_Records supplied_:

┄┄┄┄┄┄

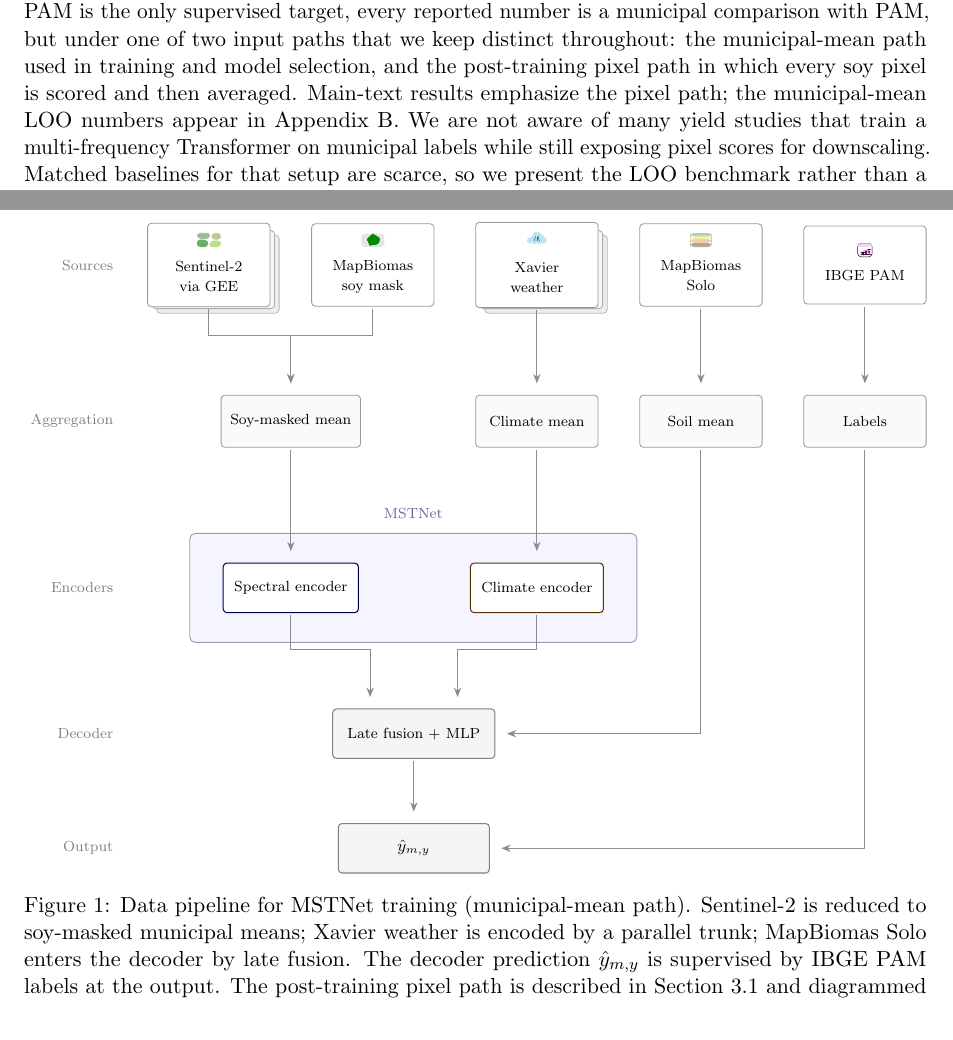
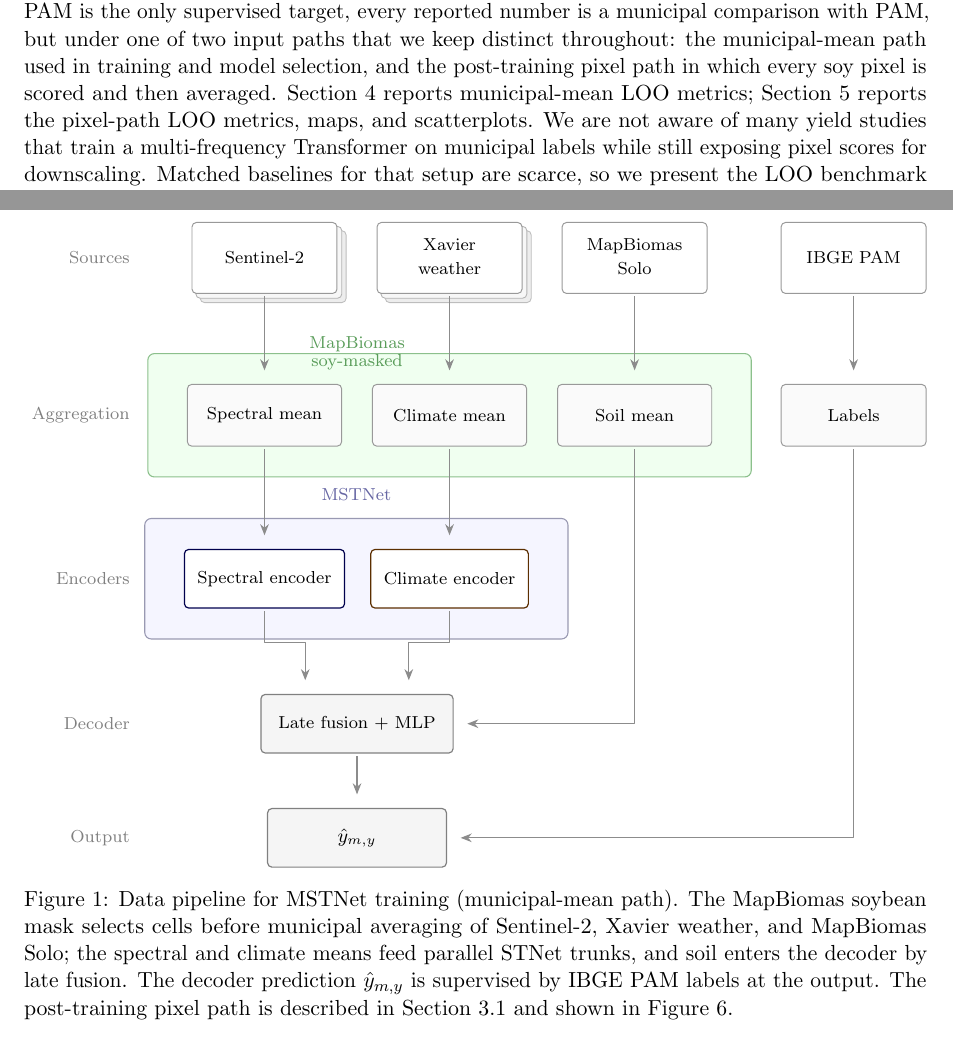
Before and after one commit to HeitorTrielli/crop_yield_prediction, a LaTeX paper (sits_moco/paper/main.tex, which reads sits_moco/paper/sections/data.tex, sits_moco/paper/sections/introduction.tex): two parts of pages 2 and 3 of 11, joined at a grey line, cut so that both start at the same text. Compiled offline with pdfLaTeX.

Commit message:
small adjustments on intro abstract and data

```diff
--- a/sits_moco/paper/sections/data.tex
+++ b/sits_moco/paper/sections/data.tex
@@ -42,7 +42,7 @@ Target & Municipal soybean productivity (\si{t/ha}) & IBGE PAM~\citep{ibgepam} \
   src/.style={
     draw=black!40, fill=white, rounded corners=2pt,
     align=center, inner xsep=5pt, inner ysep=5pt,
-    minimum width=2.35cm, minimum height=1.5cm, line width=0.45pt
+    minimum width=2.35cm, minimum height=1.15cm, line width=0.45pt
   },
   mid/.style={
     draw=black!40, fill=black!2, rounded corners=2pt,
@@ -61,107 +61,90 @@ Target & Municipal soybean productivity (\si{t/ha}) & IBGE PAM~\citep{ibgepam} \
   },
   rowlab/.style={font=\scriptsize\color{black!50}, anchor=east},
   arr/.style={->, line width=0.55pt, draw=black!45},
-  iconfields/.pic={
-    \fill[green!48!black!60] (-0.24,-0.13) -- (-0.02,-0.13) -- (0.00,0.00) -- (-0.22,0.03) -- cycle;
-    \fill[yellow!50!green!55] (0.00,-0.13) -- (0.24,-0.13) -- (0.24,0.00) -- (0.03,0.00) -- cycle;
-    \fill[green!32!black!40] (-0.22,0.04) -- (0.00,0.02) -- (0.04,0.15) -- (-0.24,0.15) -- cycle;
-    \fill[olive!50!black!35] (0.04,0.02) -- (0.24,0.02) -- (0.24,0.15) -- (0.06,0.15) -- cycle;
-    \draw[white, line width=0.3pt] (-0.24,-0.13) rectangle (0.24,0.15);
-  },
-  iconmask/.pic={
-    \fill[black!10] (-0.22,-0.13) rectangle (0.22,0.13);
-    \fill[green!55!black]
-      (-0.10,-0.06) .. controls (-0.12,0.04) and (0.00,0.13) .. (0.06,0.09)
-      .. controls (0.16,0.03) and (0.12,-0.08) .. (0.00,-0.09)
-      .. controls (-0.05,-0.10) and (-0.08,-0.08) .. cycle;
-  },
-  iconcloud/.pic={
-    \fill[black!12!cyan!28] (-0.05,0.03) circle [radius=0.08];
-    \fill[black!12!cyan!28] (0.05,0.05) circle [radius=0.10];
-    \fill[black!12!cyan!28] (0.00,0.10) circle [radius=0.09];
-    \fill[black!12!cyan!28] (-0.13,0.02) circle [radius=0.06];
-    \fill[black!12!cyan!28] (0.13,0.02) circle [radius=0.06];
-    \draw[cyan!35!black, line width=0.28pt] (-0.06,-0.03) -- (-0.08,-0.11);
-    \draw[cyan!35!black, line width=0.28pt] (0.00,-0.03) -- (0.00,-0.13);
-    \draw[cyan!35!black, line width=0.28pt] (0.06,-0.03) -- (0.08,-0.10);
-  },
-  iconsoil/.pic={
-    \fill[brown!70!black!55] (-0.20,-0.13) rectangle (0.20,-0.05);
-    \fill[brown!50!orange!40] (-0.20,-0.05) rectangle (0.20,0.02);
-    \fill[brown!28!yellow!40] (-0.20,0.02) rectangle (0.20,0.07);
-    \fill[green!38!black!28] (-0.20,0.07) rectangle (0.20,0.13);
-    \draw[black!30, line width=0.22pt] (-0.20,-0.13) rectangle (0.20,0.13);
-  },
-  iconpam/.pic={
-    \fill[white] (-0.13,-0.13) rectangle (0.15,0.13);
-    \draw[violet!40!black, line width=0.28pt] (-0.13,-0.13) rectangle (0.15,0.13);
-    \fill[violet!15] (-0.13,0.06) rectangle (0.15,0.13);
-    \fill[violet!45!black] (-0.05,-0.09) rectangle (-0.01,-0.04);
-    \fill[violet!55!black] (0.01,-0.09) rectangle (0.05,-0.01);
-    \fill[violet!65!black] (0.07,-0.09) rectangle (0.11,0.02);
-  },
 ]
 
-  % column centers: 3.15cm spacing (> node width 2.35cm)
-  % Sources
-  \node[rowlab] at (-8.0, 0) {Sources};
+  % Even 3.0cm columns; row labels sit close to the first column
+  \def\xs{-4.5}
+  \def\xc{-1.5}
+  \def\xso{1.5}
+  \def\xlb{5.05} % tiny extra gap after MapBiomas Solo
+  \def\xmid{-3.0} % midpoint of spectral + climate (= MSTNet / decoder)
+  \def\xlab{-6.55}
+  \def\yagg{-2.55}
+  \def\yenc{-5.2}
+  \def\ydec{-7.55}
+  \def\yout{-9.4}
 
-  % Sentinel-2: stacked cards = time series of dates
-  \node[src, fill=black!7, draw=black!28] at ([shift={(5pt,-5pt)}]-6.3,0) {};
-  \node[src, fill=black!3, draw=black!32] at ([shift={(2.5pt,-2.5pt)}]-6.3,0) {};
-  \node[src] (s2) at (-6.3, 0) {%
+  \node[rowlab] at (\xlab, 0) {Sources};
+
+  \node[src] (s2) at (\xs, 0) {\scriptsize Sentinel-2};
+  % Equal-size 3-stack: clone front box geometry (empty backs were shrinking)
+  \begin{scope}[on background layer]
+    \node[src, fill=black!7, draw=black!26, line width=0.4pt,
+          inner sep=0pt, fit=(s2), xshift=4pt, yshift=-4pt] {};
+    \node[src, fill=black!3, draw=black!30, line width=0.4pt,
+          inner sep=0pt, fit=(s2), xshift=2pt, yshift=-2pt] {};
+  \end{scope}
+
+  \node[src] (xav) at (\xc, 0) {%
     \begin{tabular}{@{}c@{}}
-      \tikz{\pic{iconfields}}\\[2pt]
-      \scriptsize Sentinel-2\\[0pt]
-      \scriptsize via GEE
-    \end{tabular}};
-
-  \node[src] (soy) at (-3.15, 0) {%
-    \begin{tabular}{@{}c@{}}
-      \tikz{\pic{iconmask}}\\[2pt]
-      \scriptsize MapBiomas\\[0pt]
-      \scriptsize soy mask
-    \end{tabular}};
-
-  % Xavier: stacked cards = daily time series
-  \node[src, fill=black!7, draw=black!28] at ([shift={(5pt,-5pt)}]0,0) {};
-  \node[src, fill=black!3, draw=black!32] at ([shift={(2.5pt,-2.5pt)}]0,0) {};
-  \node[src] (xav) at (0, 0) {%
-    \begin{tabular}{@{}c@{}}
-      \tikz{\pic{iconcloud}}\\[2pt]
       \scriptsize Xavier\\[0pt]
       \scriptsize weather
     \end{tabular}};
+  \begin{scope}[on background layer]
+    \node[src, fill=black!7, draw=black!26, line width=0.4pt,
+          inner sep=0pt, fit=(xav), xshift=4pt, yshift=-4pt] {};
+    \node[src, fill=black!3, draw=black!30, line width=0.4pt,
+          inner sep=0pt, fit=(xav), xshift=2pt, yshift=-2pt] {};
+  \end{scope}
 
-  \node[src] (soil) at (3.15, 0) {%
+  \node[src] (soil) at (\xso, 0) {%
     \begin{tabular}{@{}c@{}}
-      \tikz{\pic{iconsoil}}\\[2pt]
       \scriptsize MapBiomas\\[0pt]
       \scriptsize Solo
     \end{tabular}};
-  \node[src] (pam) at (6.3, 0) {%
-    \begin{tabular}{@{}c@{}}
-      \tikz{\pic{iconpam}}\\[2pt]
-      \scriptsize IBGE PAM
-    \end{tabular}};
+  \node[src] (pam) at (\xlb, 0) {%
+    \scriptsize IBGE PAM};
 
-  % Aggregation (y = -3.0)
-  \node[rowlab] at (-8.0, -3.0) {Aggregation};
-  \node[mid] (a_s2) at (-4.725, -3.0) {\scriptsize Soy-masked mean};
-  \node[mid] (a_cl) at (0, -3.0) {\scriptsize Climate mean};
-  \node[mid] (a_so) at (3.15, -3.0) {\scriptsize Soil mean};
-  \node[mid] (a_lb) at (6.3, -3.0) {\scriptsize Labels};
+  % Aggregation: soy-mask panel spans spectral+climate+soil; left edge matches MSTNet
+  \node[rowlab] at (\xlab, \yagg) {Aggregation};
+  \node[mid, minimum width=2.5cm] (a_s2) at (\xs, \yagg) {\scriptsize Spectral mean};
+  \node[mid, minimum width=2.5cm] (a_cl) at (\xc, \yagg) {\scriptsize Climate mean};
+  \node[mid, minimum width=2.5cm] (a_so) at (\xso, \yagg) {\scriptsize Soil mean};
+  \node[mid] (a_lb) at (\xlb, \yagg) {\scriptsize Labels};
 
-  \draw[arr] (s2.south) -- ++(0,-0.55) -| (a_s2.north);
-  \draw[arr] (soy.south) -- ++(0,-0.55) -| (a_s2.north);
+  \def\panelxsep{18pt}
+  \def\panelasep{14pt}
+  \begin{scope}[on background layer]
+    \node[
+      fit=(a_s2)(a_cl)(a_so),
+      fill=green!6,
+      draw=green!45!black!45,
+      rounded corners=3pt,
+      inner xsep=\panelxsep,
+      inner ysep=\panelasep,
+      line width=0.5pt
+    ] (maskbox) {};
+  \end{scope}
+  % Two-line label on the green panel edge (like MSTNet), between spectral/climate arrows
+  \node[
+    font=\scriptsize\color{green!40!black!65},
+    align=center,
+    anchor=south,
+    inner sep=0pt
+  ] at ([yshift=-8pt]\xmid,0 |- maskbox.north) {%
+    MapBiomas\\[-1pt]
+    soy-masked};
+
+  \draw[arr] (s2.south) -- (a_s2.north);
   \draw[arr] (xav.south) -- (a_cl.north);
   \draw[arr] (soil.south) -- (a_so.north);
   \draw[arr] (pam.south) -- (a_lb.north);
 
-  % Encoders (y = -6.2)
-  \node[rowlab] at (-8.0, -6.2) {Encoders};
-  \node[enc=blue!55!black] (e_s2) at (-4.725, -6.2) {\scriptsize Spectral encoder};
-  \node[enc=orange!65!black] (e_cl) at (0, -6.2) {\scriptsize Climate encoder};
+  % Encoders: same left padding as the soy-mask panel above
+  \node[rowlab] at (\xlab, \yenc) {Encoders};
+  \node[enc=blue!55!black] (e_s2) at (\xs, \yenc) {\scriptsize Spectral encoder};
+  \node[enc=orange!65!black] (e_cl) at (\xc, \yenc) {\scriptsize Climate encoder};
 
   \begin{scope}[on background layer]
     \node[
@@ -180,25 +163,25 @@ Target & Municipal soybean productivity (\si{t/ha}) & IBGE PAM~\citep{ibgepam} \
   \draw[arr] (a_s2.south) -- (e_s2.north);
   \draw[arr] (a_cl.south) -- (e_cl.north);
 
-  % Decoder (y = -9.0)
-  \node[rowlab] at (-8.0, -9.0) {Decoder};
-  \node[dec] (dec) at (-2.3625, -9.0) {\scriptsize Late fusion + MLP};
+  % Decoder
+  \node[rowlab] at (\xlab, \ydec) {Decoder};
+  \node[dec] (dec) at (\xmid, \ydec) {\scriptsize Late fusion + MLP};
 
-  \draw[arr] (e_s2.south) -- ++(0,-0.7) -| (dec.150);
-  \draw[arr] (e_cl.south) -- ++(0,-0.7) -| (dec.30);
+  \draw[arr] (e_s2.south) -- ++(0,-0.55) -| (dec.150);
+  \draw[arr] (e_cl.south) -- ++(0,-0.55) -| (dec.30);
   \draw[arr] (a_so.south) -- (a_so.south |- dec.east) -- (dec.east);
 
-  % Output (y = -11.2)
-  \node[rowlab] at (-8.0, -11.2) {Output};
-  \node[dec] (out) at (-2.3625, -11.2) {$\hat{y}_{m,y}$};
+  % Output
+  \node[rowlab] at (\xlab, \yout) {Output};
+  \node[dec] (out) at (\xmid, \yout) {$\hat{y}_{m,y}$};
 
   \draw[arr] (dec.south) -- (out.north);
   \draw[arr] (a_lb.south) -- (a_lb.south |- out.east) -- (out.east);
 \end{tikzpicture}%
 }
 \caption{Data pipeline for MSTNet training (municipal-mean path).
-Sentinel-2 is reduced to soy-masked municipal means; Xavier weather is encoded by a parallel trunk; MapBiomas Solo enters the decoder by late fusion. The decoder prediction $\hat{y}_{m,y}$ is supervised by IBGE PAM labels at the output.
-The post-training pixel path is described in Section~\ref{sec:pixel-formulation} and diagrammed in Appendix~\ref{app:pixel-pipeline}.}
+The MapBiomas soybean mask selects cells before municipal averaging of Sentinel-2, Xavier weather, and MapBiomas Solo; the spectral and climate means feed parallel STNet trunks, and soil enters the decoder by late fusion. The decoder prediction $\hat{y}_{m,y}$ is supervised by IBGE PAM labels at the output.
+The post-training pixel path is described in Section~\ref{sec:pixel-formulation} and shown in Figure~\ref{fig:data-flow-pixel}.}
 \label{fig:data-flow}
 \end{figure*}
 
--- a/sits_moco/paper/sections/introduction.tex
+++ b/sits_moco/paper/sections/introduction.tex
@@ -19,7 +19,7 @@ After training, we score every soy pixel of a given municipality with the fitted
 We run the experiments on soybean municipalities in Paran\'{a} for harvest years 2020--2024 under year leave-one-out: each fold trains on four years and scores only the left-out year.
 Because PAM is the only supervised target, every reported number is a municipal comparison with PAM, but under one of two input paths that we keep distinct throughout:
 the municipal-mean path used in training and model selection, and the post-training pixel path in which every soy pixel is scored and then averaged.
-Main-text results emphasize the pixel path; the municipal-mean LOO numbers appear in Appendix~\ref{app:muni-mean-loo}.
+Section~\ref{sec:experiments} reports municipal-mean LOO metrics; Section~\ref{sec:results} reports the pixel-path LOO metrics, maps, and scatterplots.
 We are not aware of many yield studies that train a multi-frequency Transformer on municipal labels while still exposing pixel scores for downscaling.
 Matched baselines for that setup are scarce, so we present the LOO benchmark rather than a direct comparison against the literature.
 
```
Also changed, not shown: sits_moco/paper/sections/abstract.tex (+3 -3 lines), sits_moco/paper/sections/data.tex (10 more changed lines), sits_moco/paper/sections/introduction.tex (11 more changed lines).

┄┄┄┄┄┄

_Try it_: Answer only with how many lines in the records include "rowlab".

_Final answer_: 11